[Itemized modification records]
***
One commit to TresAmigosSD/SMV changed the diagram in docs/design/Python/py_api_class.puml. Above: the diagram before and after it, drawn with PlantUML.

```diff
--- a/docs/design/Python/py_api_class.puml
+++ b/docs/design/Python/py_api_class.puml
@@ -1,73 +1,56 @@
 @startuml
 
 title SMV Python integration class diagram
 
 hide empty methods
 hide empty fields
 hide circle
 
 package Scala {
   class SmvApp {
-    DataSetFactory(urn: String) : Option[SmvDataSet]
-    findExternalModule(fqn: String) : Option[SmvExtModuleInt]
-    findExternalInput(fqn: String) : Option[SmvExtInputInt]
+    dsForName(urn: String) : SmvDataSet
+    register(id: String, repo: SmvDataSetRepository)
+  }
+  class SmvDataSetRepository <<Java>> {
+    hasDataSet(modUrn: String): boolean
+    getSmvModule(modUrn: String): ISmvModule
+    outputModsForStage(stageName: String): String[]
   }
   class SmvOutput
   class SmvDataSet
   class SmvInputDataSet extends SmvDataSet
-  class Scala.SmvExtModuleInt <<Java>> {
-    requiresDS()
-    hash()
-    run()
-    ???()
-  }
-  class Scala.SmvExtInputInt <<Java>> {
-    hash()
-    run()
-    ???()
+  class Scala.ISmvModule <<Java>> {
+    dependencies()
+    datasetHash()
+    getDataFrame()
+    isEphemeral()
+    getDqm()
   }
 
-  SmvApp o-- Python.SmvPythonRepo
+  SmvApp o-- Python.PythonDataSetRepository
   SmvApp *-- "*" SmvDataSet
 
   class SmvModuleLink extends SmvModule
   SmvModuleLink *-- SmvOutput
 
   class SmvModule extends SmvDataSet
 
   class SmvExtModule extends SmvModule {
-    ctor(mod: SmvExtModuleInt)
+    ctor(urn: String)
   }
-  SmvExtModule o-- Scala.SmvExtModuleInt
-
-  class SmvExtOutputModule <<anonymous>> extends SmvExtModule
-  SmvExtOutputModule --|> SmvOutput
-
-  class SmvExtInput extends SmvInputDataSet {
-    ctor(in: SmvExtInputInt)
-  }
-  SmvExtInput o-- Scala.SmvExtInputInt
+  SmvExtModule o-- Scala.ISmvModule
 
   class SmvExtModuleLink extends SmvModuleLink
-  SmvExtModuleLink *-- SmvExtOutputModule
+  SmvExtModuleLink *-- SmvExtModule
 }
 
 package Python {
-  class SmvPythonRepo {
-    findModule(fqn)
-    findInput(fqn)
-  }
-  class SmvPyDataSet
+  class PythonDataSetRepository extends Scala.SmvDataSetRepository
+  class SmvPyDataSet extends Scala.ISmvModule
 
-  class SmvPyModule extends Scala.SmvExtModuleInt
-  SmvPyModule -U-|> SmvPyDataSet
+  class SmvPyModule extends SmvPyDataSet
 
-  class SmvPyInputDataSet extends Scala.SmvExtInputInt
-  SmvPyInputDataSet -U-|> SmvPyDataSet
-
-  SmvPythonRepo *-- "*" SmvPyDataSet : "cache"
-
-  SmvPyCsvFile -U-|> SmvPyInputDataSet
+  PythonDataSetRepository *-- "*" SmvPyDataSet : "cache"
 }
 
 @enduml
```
***
= Aim of the task =
When a line in the records above holds "Java", that line is to be reported.

= Exercise output =
+  class SmvDataSetRepository <<Java>> {
-  class Scala.SmvExtModuleInt <<Java>> {
-  class Scala.SmvExtInputInt <<Java>> {
+  class Scala.ISmvModule <<Java>> {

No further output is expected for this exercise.